The “Londoner’s Log” in the July 1901 issue of The Cornhill Magazine features a Stuccovia diary whose writer is anxiously considering the destination of a prestigious haunch of venison: “There is much to be said for forcing the fishmonger to take it in part payment of his account.”
Stuccovia was a place where according to G.W.E Russell, “people who like this sort of thing will find this the sort of thing that they like”. This, in the case of Belgravia cuisine, being an offering as bland, monotonous and overpriced as its architecture.
Baker & Spice (archly known to locals as “Burglar and Vice”) opened in the heart of Stucconia, Walton Street, in 1995 and now has three branches in the heartlands of the show kitchen and the cashmere track pant; Belgravia, Chelsea and Little Venice.

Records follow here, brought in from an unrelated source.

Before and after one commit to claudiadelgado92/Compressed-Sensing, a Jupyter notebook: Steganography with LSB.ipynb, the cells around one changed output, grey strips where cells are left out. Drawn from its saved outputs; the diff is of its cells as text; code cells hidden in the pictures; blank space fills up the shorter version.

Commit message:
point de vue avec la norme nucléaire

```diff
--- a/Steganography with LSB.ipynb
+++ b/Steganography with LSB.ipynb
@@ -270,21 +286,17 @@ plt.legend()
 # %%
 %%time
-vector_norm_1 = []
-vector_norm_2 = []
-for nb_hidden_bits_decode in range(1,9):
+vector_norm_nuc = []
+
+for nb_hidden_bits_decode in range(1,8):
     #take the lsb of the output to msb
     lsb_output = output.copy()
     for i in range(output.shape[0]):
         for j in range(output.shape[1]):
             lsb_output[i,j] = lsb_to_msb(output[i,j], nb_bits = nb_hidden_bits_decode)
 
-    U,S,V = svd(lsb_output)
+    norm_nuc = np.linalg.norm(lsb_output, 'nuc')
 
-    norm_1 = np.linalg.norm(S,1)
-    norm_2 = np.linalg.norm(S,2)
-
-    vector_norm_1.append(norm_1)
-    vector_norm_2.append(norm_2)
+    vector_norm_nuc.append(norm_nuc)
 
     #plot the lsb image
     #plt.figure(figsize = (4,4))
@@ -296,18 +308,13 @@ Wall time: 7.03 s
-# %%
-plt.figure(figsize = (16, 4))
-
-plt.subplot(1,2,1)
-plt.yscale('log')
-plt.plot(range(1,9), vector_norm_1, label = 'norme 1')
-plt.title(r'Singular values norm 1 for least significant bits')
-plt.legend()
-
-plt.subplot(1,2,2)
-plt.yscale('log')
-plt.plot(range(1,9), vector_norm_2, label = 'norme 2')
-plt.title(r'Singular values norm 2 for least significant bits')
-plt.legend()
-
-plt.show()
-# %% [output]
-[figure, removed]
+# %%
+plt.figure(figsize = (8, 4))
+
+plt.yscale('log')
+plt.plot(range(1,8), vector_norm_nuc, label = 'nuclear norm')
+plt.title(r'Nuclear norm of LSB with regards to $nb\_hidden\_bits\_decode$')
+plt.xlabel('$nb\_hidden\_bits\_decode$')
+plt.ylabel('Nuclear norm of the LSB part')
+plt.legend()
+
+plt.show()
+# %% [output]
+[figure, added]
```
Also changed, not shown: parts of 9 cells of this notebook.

My old haunt, the Elizabeth Street branch, has moved along the road slightly, but it still boasts “one of the broadest selections of salads in London”, which says pretty much all you need to know about the kitchen. It also promises a Taste of the Mediterranean — presumably that bit where the teriyaki salmon spawn. But only a pedant would object; it’s not as though anyone’s actually eating anything they slop out anyway.
The all-day brunch suggestions, mostly egg-based, looked fair enough, but since my friend and I were having a laidies’ luncheon we opted to push the salads around. I had the Bobby Bean Salad, medium sized, for eleven quid, and all I can say is I’m sorry for Bobby. My friend ordered the salmon, avocado and aubergine plate, which had those three things on it, for £22.75. Pale, greasy farmed salmon, face-pack avocado, Botoxed aubergine —collapsing mush beneath a toughened carapace. Plus some slimy chili oil. The Kickin’ Broccoli salad also featured the oil, some vaguely charred brassica flowers and very little else. “Mine’s quite tasty,” said my friend kindly. “The chili livens it up.”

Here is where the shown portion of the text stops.